Researchers from National Jewish Health took a closer look at long-term smokers and found that most of the smokers who had passed a lung-function test, indicating no sign of lung disease, may actually have been left undiagnosed./p>
The study revealed a flaw in the widely used lung-function tests, leaving millions substantially underestimated. The research team evaluated 8,872 people between the ages of 45 and 80, who smoked a pack a day for 10 to 50 years. Half of the group passed a lung-function test, which measures how much air you can take into and blow out of your lungs, and how fast you can do it by blowing into a spirometer. When the group that passed the lung-function test was reevaluated with a CT scan, patients' physician abilities, use of respiratory medication, and respiratory symptoms, 55% of the reevaluated patients actually had respiratory problems. The research also indicates that it is likely that many of these participants have early-stage chronic obstructive pulmonary disease (COPD), an incurable and progressive disease of the lungs. COPD is the third leading cause of death in the U.S.

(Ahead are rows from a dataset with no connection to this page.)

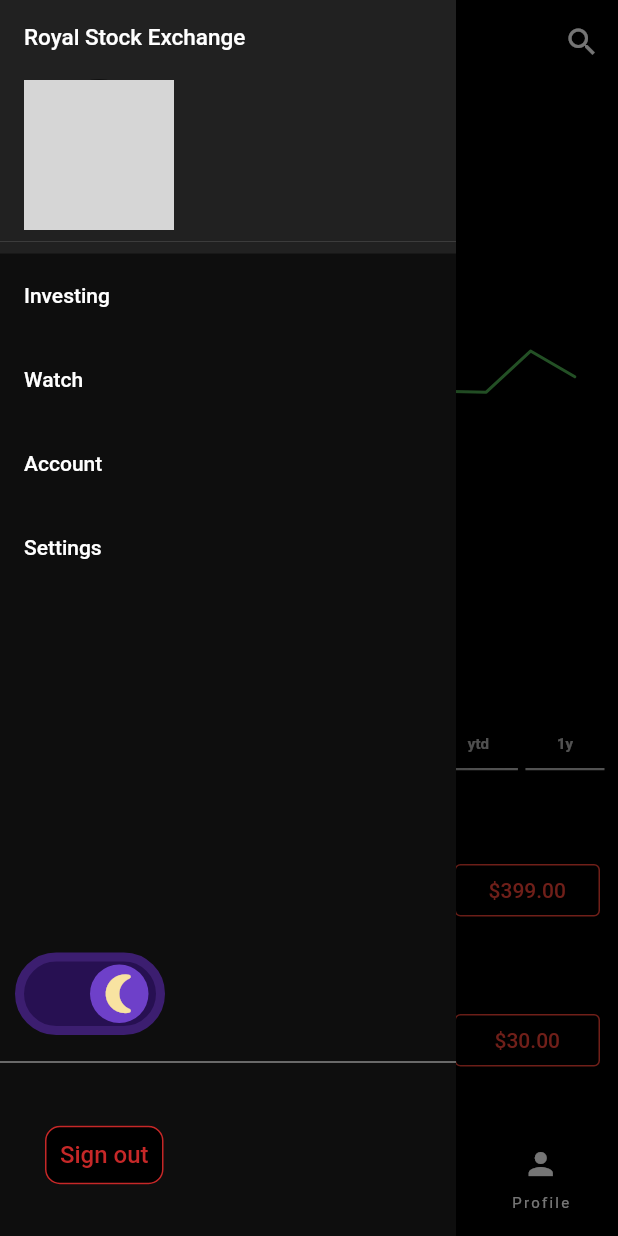
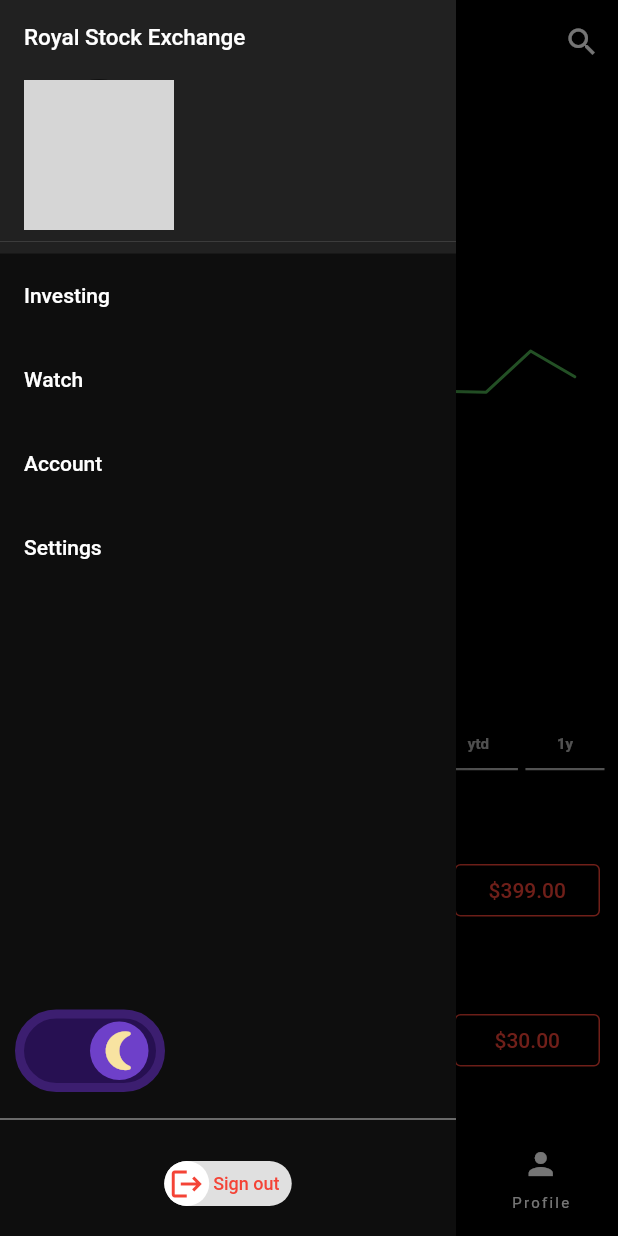
Before and after one commit to PrimeTimeTran/f-RSE, a Flutter app: the screen it shows after launch, in the side drawer, after a tap on the "wb sunny" icon, on a phone screen of 412 x 824 dp. Run offline on Flutter 3.47's test engine with Material 2 defaults, Android fonts, the phone set to English and light mode, and no system bars; drawn by our look-alikes of animated_flip_counter, flutter_switch, slider_button; our stand-ins replace bloc, equatable, faker, firebase_analytics, firebase_core, firebase_crashlytics and 8 more; accounts and stored records are empty; generated files the repository leaves out were written again; network calls fail; grey boxes are pictures that could not be loaded.

Commit message:
RF for CQ

```diff
--- a/lib/presentation/navigation/drawer.dart
+++ b/lib/presentation/navigation/drawer.dart
@@ -1,4 +1,5 @@
 import 'package:flutter/material.dart';
+import 'package:slider_button/slider_button.dart';
 
 // ignore: depend_on_referenced_packages
 import 'package:provider/provider.dart';
@@ -100,7 +101,7 @@ class DrawerState extends State<MyDrawer> {
                           builder: (context, themeModel, _) {
                             return Toggler(
                               type: 'theme',
-                              initialValue: isDark,
+                              value: isDark,
                               onChanged: (newValue) {
                                 toggleTheme(themeModel);
                               },
@@ -111,34 +112,35 @@ class DrawerState extends State<MyDrawer> {
                     ),
                   ),
                   Divider(
+                    thickness: 0.5,
                     color: T(context, 'inversePrimary'),
-                    thickness: 0.5,
                   ),
                   Padding(
-                    padding: const EdgeInsets.all(30.0),
-                    child: TextButton(
-
-                      onPressed: () {},
-                      style: TextButton.styleFrom(
-                        padding: const EdgeInsets.symmetric(
-
-                          vertical: 10,
-                          horizontal: 10,
+                    padding: const EdgeInsets.symmetric(
+                      vertical: 20,
+                      horizontal: 40,
+                    ),
+                    child: Center(
+                      child: SliderButton(
+                        width: 85,
+                        height: 30,
+                        shimmer: false,
+                        buttonSize: 30,
+                        highlightedColor: Colors.red,
+                        action: () {
+                          Navigator.of(context).pop();
+                        },
+                        label: const Text(
+                          "Sign out",
+                          style: TextStyle(
+                            fontSize: 12,
+                            color: Colors.red,
+                            fontWeight: FontWeight.w500,
+                          ),
                         ),
-                        side: BorderSide(
-                          width: 1,
-                          color: T(context, 'onError'),
-                        ),
-                        shape: RoundedRectangleBorder(
-                          borderRadius: BorderRadius.circular(10),
-                        ),
-                        backgroundColor: T(context, 'primaryContainer'),
-                      ),
-                      child: Text(
-                        'Sign out',
-                        style: TextStyle(
-                          fontSize: 16,
-                          color: T(context, 'onError'),
+                        icon: const Icon(
+                          Icons.logout,
+                          color: Colors.red,
                         ),
                       ),
                     ),
--- a/lib/presentation/widgets/alert_icon.dart
+++ b/lib/presentation/widgets/alert_icon.dart
@@ -100,7 +100,7 @@ void _showActionSheet(BuildContext context, sym) {
               Toggler(
                 type: '',
                 onChanged: (hi) {},
-                initialValue: true,
+                value: true,
               )
             ])
           ],
--- a/lib/presentation/widgets/toggler.dart
+++ b/lib/presentation/widgets/toggler.dart
@@ -3,14 +3,14 @@ import 'package:flutter_switch/flutter_switch.dart';
 
 class Toggler extends StatefulWidget {
   final String type;
-  final bool initialValue;
+  final bool value;
   final ValueChanged onChanged;
 
   const Toggler({
     super.key,
     required this.type,
+    required this.value,
     required this.onChanged,
-    required this.initialValue,
   });
 
   @override
@@ -18,22 +18,13 @@ class Toggler extends StatefulWidget {
 }
 
 class TogglerState extends State<Toggler> {
-  late bool _isToggled;
-
-  @override
-  void initState() {
-    super.initState();
-    _isToggled = widget.initialValue;
-  }
-
   @override
   Widget build(BuildContext context) {
-    if (widget.type =='theme') return _buildThemeToggler();
+    if (widget.type == 'theme') return _buildThemeToggler();
     return FlutterSwitch(
-      value: widget.initialValue,
+      value: widget.value,
       onToggle: (val) {
         setState(() {
-          _isToggled = val;
           widget.onChanged(val);
         });
       },
@@ -42,24 +33,24 @@ class TogglerState extends State<Toggler> {
 
   FlutterSwitch _buildThemeToggler() {
     return FlutterSwitch(
+      padding: 2.0,
       width: 100.0,
       height: 55.0,
       toggleSize: 45.0,
-    value: _isToggled,
       borderRadius: 30.0,
-    padding: 2.0,
+      value: widget.value,
+      inactiveColor: Colors.white,
+      activeColor: const Color(0xFF271052),
       activeToggleColor: const Color(0xFF6E40C9),
       inactiveToggleColor: const Color(0xFF2F363D),
       activeSwitchBorder: Border.all(
+        width: 6.0,
         color: const Color(0xFF3C1E70),
-      width: 6.0,
       ),
       inactiveSwitchBorder: Border.all(
+        width: 6.0,
         color: const Color(0xFFD1D5DA),
-      width: 6.0,
       ),
-    activeColor: const Color(0xFF271052),
-    inactiveColor: Colors.white,
       activeIcon: const Icon(
         Icons.nightlight_round,
         color: Color(0xFFF8E3A1),
@@ -70,7 +61,6 @@ class TogglerState extends State<Toggler> {
       ),
       onToggle: (val) {
         setState(() {
-        _isToggled = val;
           widget.onChanged(1);
         });
       },
--- a/pubspec.yaml
+++ b/pubspec.yaml
@@ -36,6 +36,7 @@ dependencies:
   flutter_switch: ^0.3.2
   flutter_localizations:
     sdk: flutter
+  slider_button: ^2.0.0
 
 dev_dependencies:
   flutter_lints: ^2.0.0
```
Also changed, not shown: pubspec.lock, 4 other files. Lines whose indentation alone changed are shown as unchanged.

Early detection of COPD leads to an earlier treatment intervention, which could lessen the symptoms, slow progression and improve overall quality of life. The researchers hope to prove screening with CT scans should be routing in order to detect early stages of lung cancer and COPD.
With CT scans alone, researchers were able to see airway thickening or emphysema in 42% of the undiagnosed patients. 23% had a significant shortness of breath, and 15% could not walk 350 meters in 6 minutes, compared to the 4% of those who had never smoked.
The researchers hope that these findings will help debunk the myth of the healthy smoker and highlight the importance of smoking prevention and cessation to prevent lung disease and other long-term effects of smoking.